Steven Spielberg's 1989 film Always represents one of the director's few critical and commercial disappointments. This paper examines the extent to which the film's failures are attributable to its formal, stylistic, and narrative features. The paper offers a defence of Always against specific reproaches. It also pursues more positive aims. Following Warren Buckland, the paper pinpoints organic unity as Spielberg's primary compositional principle; it tracks the development of motifs, tactics of foreshadowing, and other internal norms to demonstrate the formation of a structurally unified text; and it posits contrasts with a pertinent antecedent, A Guy Named Joe (Victor Fleming, 1943), so as to set Spielberg's artistic achievements in relief. The paper goes on to isolate some putatively troublesome manoeuvres at the film's internal level. Certain of these problematic aspects, I argue, force us to recognise that important narrative effects can be yielded by modulated deviations from organic unity. The collective aim of these arguments is to suggest that Always is apt for critical revaluation. Over this hovers a secondary objective. The paper seeks to disclaim two interrelated faults ascribed to Spielberg: a characteristic supplanting of narrative coherence by spectacle; and an indifference to subtlety and sophistication.

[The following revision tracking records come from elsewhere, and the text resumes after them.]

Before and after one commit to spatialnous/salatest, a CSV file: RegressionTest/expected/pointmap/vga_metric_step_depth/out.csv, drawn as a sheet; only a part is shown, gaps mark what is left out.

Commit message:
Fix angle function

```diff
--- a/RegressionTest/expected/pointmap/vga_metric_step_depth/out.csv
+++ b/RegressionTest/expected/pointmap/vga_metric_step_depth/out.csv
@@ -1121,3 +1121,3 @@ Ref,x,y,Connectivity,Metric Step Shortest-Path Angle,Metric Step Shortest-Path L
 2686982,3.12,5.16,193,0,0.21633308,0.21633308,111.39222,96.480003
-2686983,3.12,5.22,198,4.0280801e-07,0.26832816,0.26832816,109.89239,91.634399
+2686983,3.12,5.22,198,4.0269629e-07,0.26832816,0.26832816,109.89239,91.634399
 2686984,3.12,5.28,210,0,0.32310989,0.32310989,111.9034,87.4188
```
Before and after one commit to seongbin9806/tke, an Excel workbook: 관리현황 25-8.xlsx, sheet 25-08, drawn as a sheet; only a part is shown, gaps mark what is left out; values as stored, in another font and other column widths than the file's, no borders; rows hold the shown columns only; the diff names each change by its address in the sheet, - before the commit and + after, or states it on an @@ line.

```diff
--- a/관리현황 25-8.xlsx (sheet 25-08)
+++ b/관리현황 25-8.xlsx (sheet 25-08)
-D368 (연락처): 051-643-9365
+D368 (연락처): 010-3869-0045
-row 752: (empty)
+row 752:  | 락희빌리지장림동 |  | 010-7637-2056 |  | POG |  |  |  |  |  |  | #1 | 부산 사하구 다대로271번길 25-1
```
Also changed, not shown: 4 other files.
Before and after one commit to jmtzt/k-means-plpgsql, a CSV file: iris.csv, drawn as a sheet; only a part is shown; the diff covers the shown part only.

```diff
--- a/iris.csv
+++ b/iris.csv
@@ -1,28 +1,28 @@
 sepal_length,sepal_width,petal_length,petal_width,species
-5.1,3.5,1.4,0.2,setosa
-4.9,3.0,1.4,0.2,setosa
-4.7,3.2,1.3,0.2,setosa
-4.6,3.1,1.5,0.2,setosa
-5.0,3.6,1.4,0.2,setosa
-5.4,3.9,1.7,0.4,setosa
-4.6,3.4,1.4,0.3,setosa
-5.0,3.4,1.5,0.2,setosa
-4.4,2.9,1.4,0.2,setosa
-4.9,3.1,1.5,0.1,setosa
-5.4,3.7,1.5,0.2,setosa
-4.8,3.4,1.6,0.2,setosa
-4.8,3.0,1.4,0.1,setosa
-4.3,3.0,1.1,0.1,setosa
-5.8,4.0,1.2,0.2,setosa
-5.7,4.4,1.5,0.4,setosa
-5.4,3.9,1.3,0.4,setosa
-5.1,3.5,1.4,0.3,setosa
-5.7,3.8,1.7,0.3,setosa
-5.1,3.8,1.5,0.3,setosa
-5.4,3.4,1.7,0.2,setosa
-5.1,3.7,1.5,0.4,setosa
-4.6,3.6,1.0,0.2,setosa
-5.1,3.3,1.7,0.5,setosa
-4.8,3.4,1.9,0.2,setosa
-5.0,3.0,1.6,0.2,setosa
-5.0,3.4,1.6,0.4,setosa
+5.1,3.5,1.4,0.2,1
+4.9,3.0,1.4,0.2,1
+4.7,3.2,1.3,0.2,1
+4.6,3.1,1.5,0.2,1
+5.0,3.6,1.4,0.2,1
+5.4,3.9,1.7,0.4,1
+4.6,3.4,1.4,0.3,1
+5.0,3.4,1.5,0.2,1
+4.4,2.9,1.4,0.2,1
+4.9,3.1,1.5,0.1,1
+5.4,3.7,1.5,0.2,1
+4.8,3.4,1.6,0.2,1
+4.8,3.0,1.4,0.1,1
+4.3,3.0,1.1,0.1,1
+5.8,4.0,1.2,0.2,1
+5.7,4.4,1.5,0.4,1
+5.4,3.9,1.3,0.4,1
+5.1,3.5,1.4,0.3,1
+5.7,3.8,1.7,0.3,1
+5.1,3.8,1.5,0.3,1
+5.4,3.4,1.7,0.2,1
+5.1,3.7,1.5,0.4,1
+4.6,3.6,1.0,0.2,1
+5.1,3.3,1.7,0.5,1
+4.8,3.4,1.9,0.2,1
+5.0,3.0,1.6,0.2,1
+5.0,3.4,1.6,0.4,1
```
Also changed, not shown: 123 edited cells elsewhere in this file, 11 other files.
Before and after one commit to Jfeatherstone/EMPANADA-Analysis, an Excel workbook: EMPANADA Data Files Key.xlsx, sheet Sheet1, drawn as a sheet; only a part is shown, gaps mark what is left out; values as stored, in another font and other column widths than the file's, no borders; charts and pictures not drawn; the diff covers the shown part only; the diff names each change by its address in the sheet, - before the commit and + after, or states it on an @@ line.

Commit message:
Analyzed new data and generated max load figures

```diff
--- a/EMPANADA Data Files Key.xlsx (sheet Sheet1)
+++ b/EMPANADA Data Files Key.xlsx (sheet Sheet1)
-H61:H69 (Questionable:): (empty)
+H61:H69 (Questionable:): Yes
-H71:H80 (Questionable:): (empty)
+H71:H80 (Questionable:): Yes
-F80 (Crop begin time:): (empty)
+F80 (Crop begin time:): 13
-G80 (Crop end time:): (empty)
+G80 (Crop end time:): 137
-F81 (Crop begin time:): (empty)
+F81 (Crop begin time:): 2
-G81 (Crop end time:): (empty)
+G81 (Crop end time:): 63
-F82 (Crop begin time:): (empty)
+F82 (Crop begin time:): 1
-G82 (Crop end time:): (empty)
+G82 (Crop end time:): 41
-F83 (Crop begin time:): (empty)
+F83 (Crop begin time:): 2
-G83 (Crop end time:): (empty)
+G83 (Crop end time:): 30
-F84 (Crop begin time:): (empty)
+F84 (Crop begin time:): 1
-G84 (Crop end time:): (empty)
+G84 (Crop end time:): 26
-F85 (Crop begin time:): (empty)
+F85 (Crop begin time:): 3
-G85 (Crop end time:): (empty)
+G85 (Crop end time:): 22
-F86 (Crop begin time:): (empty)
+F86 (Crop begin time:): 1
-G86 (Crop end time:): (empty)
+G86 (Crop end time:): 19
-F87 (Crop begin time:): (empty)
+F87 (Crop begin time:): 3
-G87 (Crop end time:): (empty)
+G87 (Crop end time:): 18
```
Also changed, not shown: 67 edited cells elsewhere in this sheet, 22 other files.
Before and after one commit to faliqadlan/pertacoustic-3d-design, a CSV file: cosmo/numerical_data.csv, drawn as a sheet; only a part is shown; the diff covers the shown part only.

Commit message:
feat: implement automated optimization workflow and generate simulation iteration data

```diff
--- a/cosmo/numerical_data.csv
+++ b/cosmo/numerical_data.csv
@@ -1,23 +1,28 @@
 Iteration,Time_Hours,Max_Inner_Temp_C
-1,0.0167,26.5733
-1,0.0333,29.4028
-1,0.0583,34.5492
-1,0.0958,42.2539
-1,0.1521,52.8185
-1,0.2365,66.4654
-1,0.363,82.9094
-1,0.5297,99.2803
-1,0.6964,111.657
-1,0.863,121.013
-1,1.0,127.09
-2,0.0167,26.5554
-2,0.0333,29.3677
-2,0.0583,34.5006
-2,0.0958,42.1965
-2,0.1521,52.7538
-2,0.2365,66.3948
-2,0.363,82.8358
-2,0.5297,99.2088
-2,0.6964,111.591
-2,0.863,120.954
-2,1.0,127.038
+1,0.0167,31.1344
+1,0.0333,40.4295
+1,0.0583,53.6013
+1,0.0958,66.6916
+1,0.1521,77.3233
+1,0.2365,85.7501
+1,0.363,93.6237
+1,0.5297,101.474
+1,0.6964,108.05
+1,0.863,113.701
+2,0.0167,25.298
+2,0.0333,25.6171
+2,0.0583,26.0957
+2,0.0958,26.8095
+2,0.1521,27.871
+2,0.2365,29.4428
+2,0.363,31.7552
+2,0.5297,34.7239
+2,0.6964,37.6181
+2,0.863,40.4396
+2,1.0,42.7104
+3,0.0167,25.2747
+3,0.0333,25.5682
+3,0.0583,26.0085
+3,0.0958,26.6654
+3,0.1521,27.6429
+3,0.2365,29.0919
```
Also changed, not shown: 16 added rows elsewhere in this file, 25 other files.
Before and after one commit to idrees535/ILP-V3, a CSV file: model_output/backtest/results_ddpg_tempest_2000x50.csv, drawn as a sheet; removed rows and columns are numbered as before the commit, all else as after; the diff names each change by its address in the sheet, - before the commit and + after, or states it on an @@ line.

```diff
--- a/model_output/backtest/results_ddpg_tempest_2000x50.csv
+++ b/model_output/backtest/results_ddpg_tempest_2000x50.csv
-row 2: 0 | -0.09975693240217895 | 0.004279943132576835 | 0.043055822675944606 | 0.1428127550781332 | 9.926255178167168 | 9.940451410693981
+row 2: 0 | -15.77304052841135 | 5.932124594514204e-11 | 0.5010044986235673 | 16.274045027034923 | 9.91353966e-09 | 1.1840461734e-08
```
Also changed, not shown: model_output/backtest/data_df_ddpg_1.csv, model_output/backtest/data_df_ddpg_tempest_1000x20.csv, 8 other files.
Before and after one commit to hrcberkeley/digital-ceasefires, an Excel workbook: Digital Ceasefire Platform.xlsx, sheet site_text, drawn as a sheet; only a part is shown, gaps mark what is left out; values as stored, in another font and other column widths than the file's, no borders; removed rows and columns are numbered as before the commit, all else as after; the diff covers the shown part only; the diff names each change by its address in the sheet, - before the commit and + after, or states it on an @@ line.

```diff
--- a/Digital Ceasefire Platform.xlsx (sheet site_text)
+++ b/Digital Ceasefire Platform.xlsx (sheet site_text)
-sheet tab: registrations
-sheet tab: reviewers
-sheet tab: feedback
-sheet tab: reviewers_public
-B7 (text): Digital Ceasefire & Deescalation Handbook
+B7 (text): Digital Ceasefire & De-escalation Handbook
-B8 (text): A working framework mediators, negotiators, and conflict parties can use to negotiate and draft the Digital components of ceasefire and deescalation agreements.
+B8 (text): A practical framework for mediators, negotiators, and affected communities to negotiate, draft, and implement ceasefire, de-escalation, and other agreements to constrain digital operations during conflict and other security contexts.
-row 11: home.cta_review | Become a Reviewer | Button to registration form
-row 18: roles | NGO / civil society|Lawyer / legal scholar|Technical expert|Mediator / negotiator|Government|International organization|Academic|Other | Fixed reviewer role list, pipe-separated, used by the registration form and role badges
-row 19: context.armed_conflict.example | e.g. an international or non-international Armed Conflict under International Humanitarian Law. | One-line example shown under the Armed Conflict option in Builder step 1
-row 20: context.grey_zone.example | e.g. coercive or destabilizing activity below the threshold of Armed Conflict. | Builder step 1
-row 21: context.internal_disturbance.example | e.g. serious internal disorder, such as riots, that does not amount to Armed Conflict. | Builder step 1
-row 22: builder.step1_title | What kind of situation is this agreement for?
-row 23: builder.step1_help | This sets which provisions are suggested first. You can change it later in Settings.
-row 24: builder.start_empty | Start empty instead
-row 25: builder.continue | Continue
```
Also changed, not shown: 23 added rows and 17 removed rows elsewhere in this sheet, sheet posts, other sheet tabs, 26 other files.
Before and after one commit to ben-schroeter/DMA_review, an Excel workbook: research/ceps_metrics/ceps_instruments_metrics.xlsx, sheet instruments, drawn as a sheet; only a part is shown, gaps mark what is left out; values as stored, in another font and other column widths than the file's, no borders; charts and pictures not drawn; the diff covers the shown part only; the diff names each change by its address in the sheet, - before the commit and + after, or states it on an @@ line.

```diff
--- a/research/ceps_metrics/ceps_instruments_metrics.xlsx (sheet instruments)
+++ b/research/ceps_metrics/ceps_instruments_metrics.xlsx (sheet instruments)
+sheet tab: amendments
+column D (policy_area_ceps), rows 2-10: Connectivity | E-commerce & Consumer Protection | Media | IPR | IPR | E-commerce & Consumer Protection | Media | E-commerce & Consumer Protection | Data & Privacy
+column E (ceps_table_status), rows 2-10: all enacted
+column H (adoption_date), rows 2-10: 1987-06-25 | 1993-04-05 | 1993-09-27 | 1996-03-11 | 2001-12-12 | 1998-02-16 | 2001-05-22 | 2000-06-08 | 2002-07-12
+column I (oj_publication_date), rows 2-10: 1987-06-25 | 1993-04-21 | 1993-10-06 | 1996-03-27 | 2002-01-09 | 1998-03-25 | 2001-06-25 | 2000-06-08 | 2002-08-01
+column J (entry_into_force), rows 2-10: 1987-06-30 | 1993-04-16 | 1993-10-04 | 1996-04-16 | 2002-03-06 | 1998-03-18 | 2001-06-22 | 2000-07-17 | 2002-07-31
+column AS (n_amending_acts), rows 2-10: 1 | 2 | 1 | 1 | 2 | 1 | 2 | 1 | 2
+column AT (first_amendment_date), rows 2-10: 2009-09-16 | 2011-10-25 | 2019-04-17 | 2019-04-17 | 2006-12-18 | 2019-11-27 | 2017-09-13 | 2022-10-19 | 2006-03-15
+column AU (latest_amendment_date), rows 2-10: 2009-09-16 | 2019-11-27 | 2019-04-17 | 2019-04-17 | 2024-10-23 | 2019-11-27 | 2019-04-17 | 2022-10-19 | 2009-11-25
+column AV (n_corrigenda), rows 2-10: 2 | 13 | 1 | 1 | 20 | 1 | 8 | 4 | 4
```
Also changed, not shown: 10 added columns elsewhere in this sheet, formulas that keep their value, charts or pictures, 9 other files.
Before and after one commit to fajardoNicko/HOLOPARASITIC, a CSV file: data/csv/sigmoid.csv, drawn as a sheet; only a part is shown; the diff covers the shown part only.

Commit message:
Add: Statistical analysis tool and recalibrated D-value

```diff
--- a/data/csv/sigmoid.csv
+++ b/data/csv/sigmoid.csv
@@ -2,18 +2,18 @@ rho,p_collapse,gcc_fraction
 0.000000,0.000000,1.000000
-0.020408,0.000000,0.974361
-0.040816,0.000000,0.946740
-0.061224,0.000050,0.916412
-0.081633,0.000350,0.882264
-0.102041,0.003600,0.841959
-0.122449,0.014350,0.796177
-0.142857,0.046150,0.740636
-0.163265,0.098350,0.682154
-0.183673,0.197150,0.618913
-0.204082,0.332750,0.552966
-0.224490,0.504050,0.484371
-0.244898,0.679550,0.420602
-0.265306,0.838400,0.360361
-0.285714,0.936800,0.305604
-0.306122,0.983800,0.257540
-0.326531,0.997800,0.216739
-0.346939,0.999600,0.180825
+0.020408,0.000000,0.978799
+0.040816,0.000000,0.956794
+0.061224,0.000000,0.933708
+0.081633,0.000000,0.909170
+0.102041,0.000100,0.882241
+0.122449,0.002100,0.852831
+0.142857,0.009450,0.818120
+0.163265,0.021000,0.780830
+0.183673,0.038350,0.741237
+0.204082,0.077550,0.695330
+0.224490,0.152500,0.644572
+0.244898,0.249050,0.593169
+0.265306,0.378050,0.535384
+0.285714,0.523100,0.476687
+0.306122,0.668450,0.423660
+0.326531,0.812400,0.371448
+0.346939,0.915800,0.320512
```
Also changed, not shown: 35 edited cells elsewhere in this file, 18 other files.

The final, definitive version of this article has been published in the Journal, New Review of Film and Television Studies, 7 (1), 2009, © Informa Plc